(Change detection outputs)
=-=-=

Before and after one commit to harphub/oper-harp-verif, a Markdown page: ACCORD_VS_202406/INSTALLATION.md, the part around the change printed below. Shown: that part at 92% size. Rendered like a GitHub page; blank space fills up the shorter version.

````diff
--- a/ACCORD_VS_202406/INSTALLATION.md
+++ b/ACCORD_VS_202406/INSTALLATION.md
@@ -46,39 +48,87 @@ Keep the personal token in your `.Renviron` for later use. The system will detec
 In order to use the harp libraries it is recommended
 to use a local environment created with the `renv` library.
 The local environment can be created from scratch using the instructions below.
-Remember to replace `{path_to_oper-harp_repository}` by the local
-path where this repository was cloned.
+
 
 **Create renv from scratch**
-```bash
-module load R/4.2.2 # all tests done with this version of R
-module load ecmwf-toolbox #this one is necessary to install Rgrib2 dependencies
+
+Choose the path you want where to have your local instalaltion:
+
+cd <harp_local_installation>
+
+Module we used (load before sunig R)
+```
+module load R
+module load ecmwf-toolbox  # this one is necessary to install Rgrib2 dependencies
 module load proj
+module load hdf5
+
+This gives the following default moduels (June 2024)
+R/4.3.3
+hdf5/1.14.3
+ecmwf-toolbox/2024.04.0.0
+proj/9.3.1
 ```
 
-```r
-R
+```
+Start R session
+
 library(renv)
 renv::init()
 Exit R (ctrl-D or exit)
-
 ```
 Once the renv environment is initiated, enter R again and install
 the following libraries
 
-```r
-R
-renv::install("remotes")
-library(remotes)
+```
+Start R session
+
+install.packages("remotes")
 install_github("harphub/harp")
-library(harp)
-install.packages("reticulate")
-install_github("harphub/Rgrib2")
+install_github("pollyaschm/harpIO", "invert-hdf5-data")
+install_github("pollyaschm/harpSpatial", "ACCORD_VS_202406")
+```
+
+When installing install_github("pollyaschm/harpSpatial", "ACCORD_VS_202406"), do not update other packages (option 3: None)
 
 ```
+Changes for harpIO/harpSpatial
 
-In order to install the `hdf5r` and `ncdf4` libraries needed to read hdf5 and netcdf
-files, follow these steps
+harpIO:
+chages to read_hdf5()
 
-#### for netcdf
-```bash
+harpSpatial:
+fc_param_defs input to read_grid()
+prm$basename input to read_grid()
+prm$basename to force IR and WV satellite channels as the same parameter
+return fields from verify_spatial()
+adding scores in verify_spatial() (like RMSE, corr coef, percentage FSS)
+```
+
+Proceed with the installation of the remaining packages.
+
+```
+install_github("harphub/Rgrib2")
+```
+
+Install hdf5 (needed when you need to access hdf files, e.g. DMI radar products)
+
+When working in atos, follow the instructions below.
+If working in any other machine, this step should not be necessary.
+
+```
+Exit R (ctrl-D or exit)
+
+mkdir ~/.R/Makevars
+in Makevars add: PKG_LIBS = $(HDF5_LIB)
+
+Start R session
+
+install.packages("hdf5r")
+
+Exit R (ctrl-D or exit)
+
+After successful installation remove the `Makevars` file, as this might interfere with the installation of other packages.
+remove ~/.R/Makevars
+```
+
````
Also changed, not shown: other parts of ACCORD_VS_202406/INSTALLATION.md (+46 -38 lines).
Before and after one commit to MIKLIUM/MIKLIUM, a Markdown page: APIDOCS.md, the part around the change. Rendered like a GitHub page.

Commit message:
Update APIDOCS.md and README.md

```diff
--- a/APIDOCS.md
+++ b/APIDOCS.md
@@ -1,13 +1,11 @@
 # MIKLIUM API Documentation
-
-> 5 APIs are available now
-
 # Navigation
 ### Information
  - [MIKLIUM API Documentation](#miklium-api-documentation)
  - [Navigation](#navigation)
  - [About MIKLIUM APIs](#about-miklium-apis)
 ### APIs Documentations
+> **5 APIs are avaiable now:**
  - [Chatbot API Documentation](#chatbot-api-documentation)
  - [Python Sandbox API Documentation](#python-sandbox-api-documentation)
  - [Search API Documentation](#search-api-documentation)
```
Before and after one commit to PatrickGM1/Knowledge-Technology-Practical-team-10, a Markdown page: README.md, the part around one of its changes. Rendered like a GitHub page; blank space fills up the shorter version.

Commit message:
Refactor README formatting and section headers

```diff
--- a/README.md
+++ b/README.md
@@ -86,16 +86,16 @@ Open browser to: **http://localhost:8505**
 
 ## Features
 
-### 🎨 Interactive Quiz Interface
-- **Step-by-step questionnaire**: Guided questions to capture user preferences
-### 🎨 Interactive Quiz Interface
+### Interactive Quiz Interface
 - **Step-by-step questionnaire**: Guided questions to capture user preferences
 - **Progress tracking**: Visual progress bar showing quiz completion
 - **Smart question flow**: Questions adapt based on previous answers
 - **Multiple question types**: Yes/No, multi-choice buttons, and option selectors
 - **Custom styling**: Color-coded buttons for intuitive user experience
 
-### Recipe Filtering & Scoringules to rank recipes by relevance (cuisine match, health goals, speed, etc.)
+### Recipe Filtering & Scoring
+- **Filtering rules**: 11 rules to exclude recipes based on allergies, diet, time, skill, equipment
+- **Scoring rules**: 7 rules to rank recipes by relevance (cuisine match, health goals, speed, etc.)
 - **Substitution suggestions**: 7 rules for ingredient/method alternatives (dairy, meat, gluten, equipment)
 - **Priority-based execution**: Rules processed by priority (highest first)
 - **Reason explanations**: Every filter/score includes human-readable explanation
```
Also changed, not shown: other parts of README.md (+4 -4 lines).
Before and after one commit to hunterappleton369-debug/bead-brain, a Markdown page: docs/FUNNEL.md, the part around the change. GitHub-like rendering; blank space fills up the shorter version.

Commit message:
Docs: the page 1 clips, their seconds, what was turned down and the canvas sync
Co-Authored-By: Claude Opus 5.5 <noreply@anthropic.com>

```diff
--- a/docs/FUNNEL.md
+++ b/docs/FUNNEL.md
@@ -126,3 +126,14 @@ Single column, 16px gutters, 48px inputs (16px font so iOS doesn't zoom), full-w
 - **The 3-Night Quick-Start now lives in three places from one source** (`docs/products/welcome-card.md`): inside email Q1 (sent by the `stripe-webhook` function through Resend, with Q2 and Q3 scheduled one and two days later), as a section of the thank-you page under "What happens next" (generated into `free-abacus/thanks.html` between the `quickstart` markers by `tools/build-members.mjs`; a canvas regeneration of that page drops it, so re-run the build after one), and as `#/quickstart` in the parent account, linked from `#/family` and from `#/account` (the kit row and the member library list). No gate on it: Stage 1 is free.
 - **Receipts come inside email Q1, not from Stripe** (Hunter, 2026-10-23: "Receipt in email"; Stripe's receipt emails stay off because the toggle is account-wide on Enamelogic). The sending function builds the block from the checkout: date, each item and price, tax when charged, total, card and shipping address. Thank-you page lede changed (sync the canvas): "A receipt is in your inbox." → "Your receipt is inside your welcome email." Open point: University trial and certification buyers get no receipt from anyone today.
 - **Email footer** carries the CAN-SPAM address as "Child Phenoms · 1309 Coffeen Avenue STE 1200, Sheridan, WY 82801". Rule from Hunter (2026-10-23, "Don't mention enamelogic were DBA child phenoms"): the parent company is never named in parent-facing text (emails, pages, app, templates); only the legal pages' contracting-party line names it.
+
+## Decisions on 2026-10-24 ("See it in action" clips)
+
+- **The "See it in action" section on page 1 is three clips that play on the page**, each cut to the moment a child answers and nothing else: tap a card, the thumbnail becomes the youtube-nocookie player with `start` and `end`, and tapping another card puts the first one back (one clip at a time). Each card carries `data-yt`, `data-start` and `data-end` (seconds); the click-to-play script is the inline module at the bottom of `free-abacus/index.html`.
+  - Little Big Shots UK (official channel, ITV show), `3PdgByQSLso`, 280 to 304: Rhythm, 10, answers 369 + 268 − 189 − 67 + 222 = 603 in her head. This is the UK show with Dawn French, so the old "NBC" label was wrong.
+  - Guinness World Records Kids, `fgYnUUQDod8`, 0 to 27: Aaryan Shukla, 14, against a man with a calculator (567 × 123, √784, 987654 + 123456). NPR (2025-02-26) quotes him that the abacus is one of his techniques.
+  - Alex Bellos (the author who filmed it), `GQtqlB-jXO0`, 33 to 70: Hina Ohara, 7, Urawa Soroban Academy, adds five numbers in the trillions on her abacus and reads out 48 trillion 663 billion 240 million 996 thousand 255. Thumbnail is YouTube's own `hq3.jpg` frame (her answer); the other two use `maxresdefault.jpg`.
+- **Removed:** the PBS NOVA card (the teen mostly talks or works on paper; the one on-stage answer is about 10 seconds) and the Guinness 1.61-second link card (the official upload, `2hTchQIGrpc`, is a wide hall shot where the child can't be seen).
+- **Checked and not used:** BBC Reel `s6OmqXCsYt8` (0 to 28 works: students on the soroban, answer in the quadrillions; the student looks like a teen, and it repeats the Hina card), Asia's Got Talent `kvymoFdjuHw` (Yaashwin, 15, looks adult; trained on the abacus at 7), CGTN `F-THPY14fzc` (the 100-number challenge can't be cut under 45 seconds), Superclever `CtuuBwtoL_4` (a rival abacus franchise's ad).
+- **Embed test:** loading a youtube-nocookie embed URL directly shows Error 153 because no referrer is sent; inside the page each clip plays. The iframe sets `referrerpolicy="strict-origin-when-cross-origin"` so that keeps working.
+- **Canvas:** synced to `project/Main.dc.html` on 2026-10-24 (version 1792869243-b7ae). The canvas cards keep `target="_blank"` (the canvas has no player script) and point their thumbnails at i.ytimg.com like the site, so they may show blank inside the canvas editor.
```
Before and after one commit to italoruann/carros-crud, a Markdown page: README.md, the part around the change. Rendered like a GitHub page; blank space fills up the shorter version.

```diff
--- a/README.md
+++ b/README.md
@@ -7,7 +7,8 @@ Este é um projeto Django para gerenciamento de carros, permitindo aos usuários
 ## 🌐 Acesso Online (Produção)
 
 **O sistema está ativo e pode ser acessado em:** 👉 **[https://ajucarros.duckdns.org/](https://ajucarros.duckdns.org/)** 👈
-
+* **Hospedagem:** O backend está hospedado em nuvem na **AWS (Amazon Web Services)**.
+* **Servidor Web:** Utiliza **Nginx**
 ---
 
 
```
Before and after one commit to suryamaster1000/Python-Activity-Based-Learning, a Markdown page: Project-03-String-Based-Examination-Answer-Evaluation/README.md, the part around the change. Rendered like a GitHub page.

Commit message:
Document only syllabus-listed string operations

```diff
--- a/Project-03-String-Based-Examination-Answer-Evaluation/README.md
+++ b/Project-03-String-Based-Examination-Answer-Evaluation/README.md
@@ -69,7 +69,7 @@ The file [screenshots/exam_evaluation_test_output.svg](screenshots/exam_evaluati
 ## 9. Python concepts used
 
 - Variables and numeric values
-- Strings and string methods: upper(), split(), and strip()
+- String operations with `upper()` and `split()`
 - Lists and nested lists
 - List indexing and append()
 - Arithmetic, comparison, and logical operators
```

=-=-=

**THE TASK**
Looking at the records, state how many lines contain "working" and write nothing besides that number.

**SOLUTION TO THE EXERCISE**
3